2:06 PM PT: FL-18: Two Palm Beach County commissioners, Priscilla Taylor and Melissa McKinlay, are potential successors Rep. Patrick Murphy in the House, and according to a new report in the Palm Beach Post, both have recently met with the DCCC and EMILY's List. McKinlay is still weighing a bid while Taylor jumped in shortly after Murphy launched his Senate campaign, a move that reportedly stunned and even upset many local Democrats; we'll see if it affects her standing with D.C. insiders, too. Plenty of Republicans are also looking at the race, but so far, only one, Martin County school board member Rebecca Negron, has entered.
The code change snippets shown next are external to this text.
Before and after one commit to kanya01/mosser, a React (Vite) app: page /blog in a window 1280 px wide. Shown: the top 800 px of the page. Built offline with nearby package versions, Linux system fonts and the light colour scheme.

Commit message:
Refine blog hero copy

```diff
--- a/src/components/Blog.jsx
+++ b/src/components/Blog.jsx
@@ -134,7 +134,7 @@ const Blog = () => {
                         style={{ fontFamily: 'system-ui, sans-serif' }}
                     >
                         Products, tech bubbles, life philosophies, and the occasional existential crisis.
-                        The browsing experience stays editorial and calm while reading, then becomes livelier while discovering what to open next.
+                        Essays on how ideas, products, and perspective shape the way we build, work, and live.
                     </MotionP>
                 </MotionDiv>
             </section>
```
2:27 PM PT (Jeff Singer): NV-03, 04: Communities in Schools of Nevada Board President Susie Lee has been reportedly considering a bid against freshman Republican Cresent Hardy in the Democratic-leaning 4th District, but the DCCC has other plans for her. The Las Vegas Sun reports that national Democrats are trying to persuade the wealthy and well-connected Lee to challenge Republican incumbent Joe Heck in the much more competitive 3rd District instead. Lee is also being recruited by Silver State Democrats to run in a swingy state Senate seat that's critical to the party's hopes of retaking the chamber. Lee acknowledged that she's looking at running for office next year, but she didn't indicate what job she's leaning toward.